Fire is made in a traditional way. With a fire-by-friction technique using a string. A branch is made to smolder. Once it smolders dry grass is brought to fire and taken to the fire place. Handsome; even in the rain they succeed to make the fire, but the wet wood smokes considerably. Other men are in the meantime dealing with preparing the dead pig. In the end the pig is put above the fire to wipe off the hairs.

Special to see how the older men learn the younger guys how prepare the pig in the proper way. ... ...

Large stones are place in the fire place. The process is as simple as it is ingenious. There is a large pit that is covered with leaves. The moment the stones are red hot warm they are put out of the fire. The villagers bring the hot stones in a joint action to the pit. They pick up the hot stones and transport them to the pit with long sticks that has a split at the end. All simple handwork, but so efficient!


When that is done the pig together with vegetables and sweet potatoes is put on the hot stones. The pig is completely packed. The pit is then further poem with leaves, hay and straw. The whole is wrapped with ties. So it becomes a real oven in which the pig can simmer for an hour until the meat is tender.

Meanwhile, it is has started to rain heavily. Ingrid is invited in the women's house.

Jan-Arend goes with the children to the river bank where the innards of the pig are cleaned by the children.

In the women's house are the women and younger children. There are fires and the women sing and are busy with their crochet work; the bags. It is stuffy in the hut with all those fires and the smoke. ...In addition, the women here also like to smoke a lot of cigarettes themselves! We have brought them with us as a gift. A kid, about 8 years old, also wants a cigarette. Ingrid refuses but that doesn't help; he gets a cigarette from his mother. You cannot imagine; a kid of 8 getting a cigarette from his mother!

The men have their buttock seam often covered or more decorated with a pendulum of leaves or feathers. The children, as well as some women, have made impressive snotty balls that sometimes violently turn the nose in and out.

Ingrid shows on her phone some movies of our granddaughter Fenna to the women. The women find it great fun. The picture of son-in-law Bram with a huge carp in his hands also makes heavy impression!
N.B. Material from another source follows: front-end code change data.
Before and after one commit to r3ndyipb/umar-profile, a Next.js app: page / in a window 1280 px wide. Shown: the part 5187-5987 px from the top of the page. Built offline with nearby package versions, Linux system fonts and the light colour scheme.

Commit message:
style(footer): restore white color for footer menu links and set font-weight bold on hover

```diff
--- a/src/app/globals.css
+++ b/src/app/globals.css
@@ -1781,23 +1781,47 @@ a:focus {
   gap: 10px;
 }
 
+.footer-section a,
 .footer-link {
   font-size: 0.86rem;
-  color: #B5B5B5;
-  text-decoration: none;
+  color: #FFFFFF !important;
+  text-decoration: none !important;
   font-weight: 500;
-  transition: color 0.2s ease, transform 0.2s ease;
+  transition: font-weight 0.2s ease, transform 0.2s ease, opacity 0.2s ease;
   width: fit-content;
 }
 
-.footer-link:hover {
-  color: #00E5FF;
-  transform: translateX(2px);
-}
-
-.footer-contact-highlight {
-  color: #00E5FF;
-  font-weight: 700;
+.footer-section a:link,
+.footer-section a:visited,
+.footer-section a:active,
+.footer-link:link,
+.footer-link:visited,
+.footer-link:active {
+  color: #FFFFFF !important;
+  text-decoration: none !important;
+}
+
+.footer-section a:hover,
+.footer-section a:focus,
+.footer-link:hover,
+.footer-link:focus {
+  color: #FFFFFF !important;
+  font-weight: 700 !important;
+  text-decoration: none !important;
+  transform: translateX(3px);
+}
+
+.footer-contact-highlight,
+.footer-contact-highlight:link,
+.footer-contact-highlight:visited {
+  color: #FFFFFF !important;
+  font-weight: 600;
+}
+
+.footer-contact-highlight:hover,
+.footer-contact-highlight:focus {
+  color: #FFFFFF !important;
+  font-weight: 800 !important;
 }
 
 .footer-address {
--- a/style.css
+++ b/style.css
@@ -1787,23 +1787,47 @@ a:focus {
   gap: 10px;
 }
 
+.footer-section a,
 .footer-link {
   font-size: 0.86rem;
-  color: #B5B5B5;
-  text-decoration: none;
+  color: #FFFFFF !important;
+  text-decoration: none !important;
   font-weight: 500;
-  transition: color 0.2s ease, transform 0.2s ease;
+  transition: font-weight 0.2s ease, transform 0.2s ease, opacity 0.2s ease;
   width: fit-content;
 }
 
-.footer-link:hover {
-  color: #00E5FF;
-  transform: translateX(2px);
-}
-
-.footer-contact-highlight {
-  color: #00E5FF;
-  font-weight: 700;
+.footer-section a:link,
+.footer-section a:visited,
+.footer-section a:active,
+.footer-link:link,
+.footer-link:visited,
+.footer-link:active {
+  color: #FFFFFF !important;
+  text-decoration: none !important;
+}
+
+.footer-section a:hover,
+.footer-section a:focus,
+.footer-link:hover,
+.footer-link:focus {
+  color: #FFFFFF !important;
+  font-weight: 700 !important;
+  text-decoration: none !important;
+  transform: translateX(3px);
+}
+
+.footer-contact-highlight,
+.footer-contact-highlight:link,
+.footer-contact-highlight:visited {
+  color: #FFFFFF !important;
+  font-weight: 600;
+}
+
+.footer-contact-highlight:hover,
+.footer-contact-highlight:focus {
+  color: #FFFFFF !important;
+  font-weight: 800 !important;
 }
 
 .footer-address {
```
... It's nice that we are the only 2 tourists here today. Yet very different if you go around here with a group . Now you it is much easier to make real contact. When Jan-Arend returns in the camp from the river he sits down in the men's hut and gets a cup of - something meant to be - coffee.


Then the piggy is ready. Together with the men we get the first piece of pork with roasted sweet potato . To be honest .... it tastes great. The meat is further divided. A group of men with young boys are sitting and eating together. They are surrounded by a few dogs on the hunt for the leftovers. The women form a separate group. They too clearly enjoy the food.

We take some more pictures. It is unfortunately going to rain harder. The pigs feast provides members of the Dani tribe the chance to earn something while their traditions remain alive. Of course, we know we are on a tourist excursion, but that's not really noticeable of and certainly not during the joint meal. Everyone is genuinely busy and it is clear that these people take pride in their origins and traditions, like to propagate these and like to hand them over to the next generation. Festivities like this benefits the entire community. ...

Before we return to the car the men and women create a little market place. They form a circle and present their home-made merchandise. Crochet bags, jewelry with bones and shells, penis sleeves. We buy a few things and then we go.

We are escorted to our car. Imagine, we sliding trough the mud In the forest, hand in hand with a naked man with his penis sleeve and under a umbrella held high by him. It must have been a funny sight. We arrive tired and a little cold In the hotel but it was a very unique day The hospitality that we have experienced of the Dani was very special and unforgettable.